Q. I run the paint shop at my plant and am faced with a never-ending problem. We manufacture large tanks that are painted inside and out. Before painting, we treat the steel with a zinc phosphate pretreatment. We are using an immersion process. Our process begins with an alkaline cleaner and then a double water rinse. This is followed by a muriatic acid pickle. Our problem is that right after the acid pickle, the tanks flash rust severely before we can get them into the zinc phosphate solution. Since the tanks are so large, and the layout of our plant is odd, it takes about 15 min to move them from the acid and rinse baths to the phosphate baths. Is there an additive that can be put into either the acid baths or the rinse bath to prevent this from happening? K.G.
A. From the description of your process, it sounds like you are pretreating rusty and oily steel before painting. The sequence seems to be right, removing oily soils before pickling, but the fifteen minute lag time between cleaning and phosphating solutions is longer than normal in a pretreatment line. This accounts for the flash rusting.
To solve the flash rusting problem, you have the following two choices: 1) Rearrange your pretreatment stations by moving the cleaning stages closer to the phosphate stage. This change would probably be an expensive use of time, materials and labor. 2) Add an anti-rust compound to your water rinse after the pickling stage.

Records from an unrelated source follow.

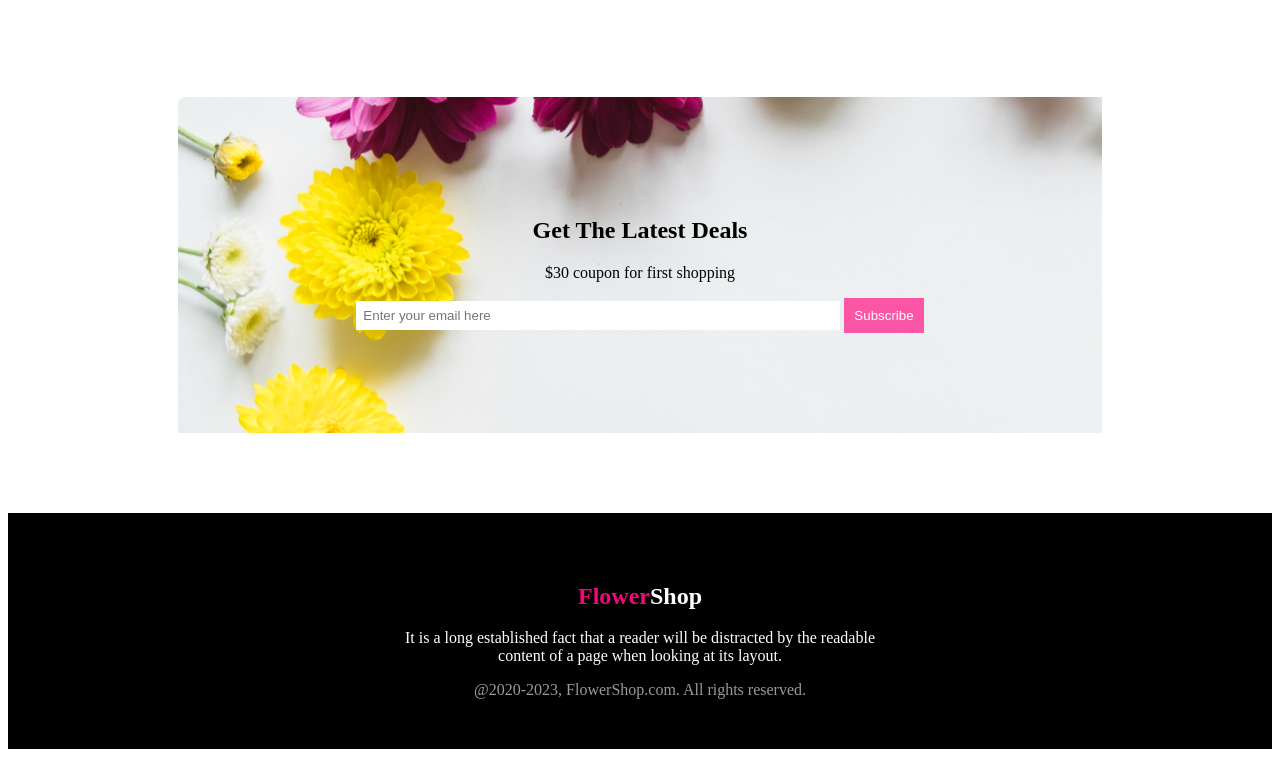
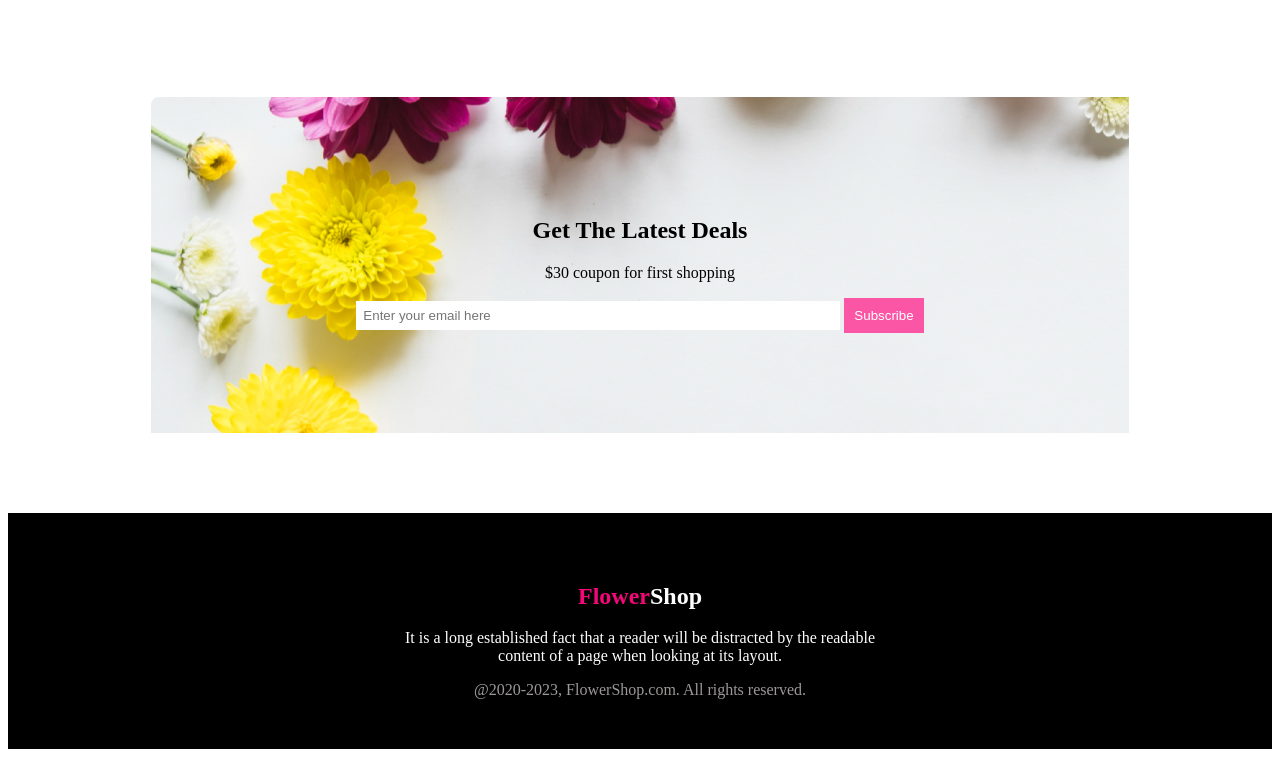
Before and after one commit to Hriditamawa/online-flower-shop, a plain HTML site: page index.html in a window 1280 px wide. Shown: the part 2575-3332 px from the top of the page. Drawn offline with Linux system fonts and the light colour scheme.

Commit message:
final commit

```diff
--- a/style.css
+++ b/style.css
@@ -149,7 +149,7 @@ height:300px ;
 
 }
 .sixth{
-    margin: 10px 70px 80px 70px;
+    margin: 10px 43px 80px 43px;
    text-align:center;
    justify-content: center;
 
```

Your pretreatment chemical supplier can recommend a compound that is compatible with his materials.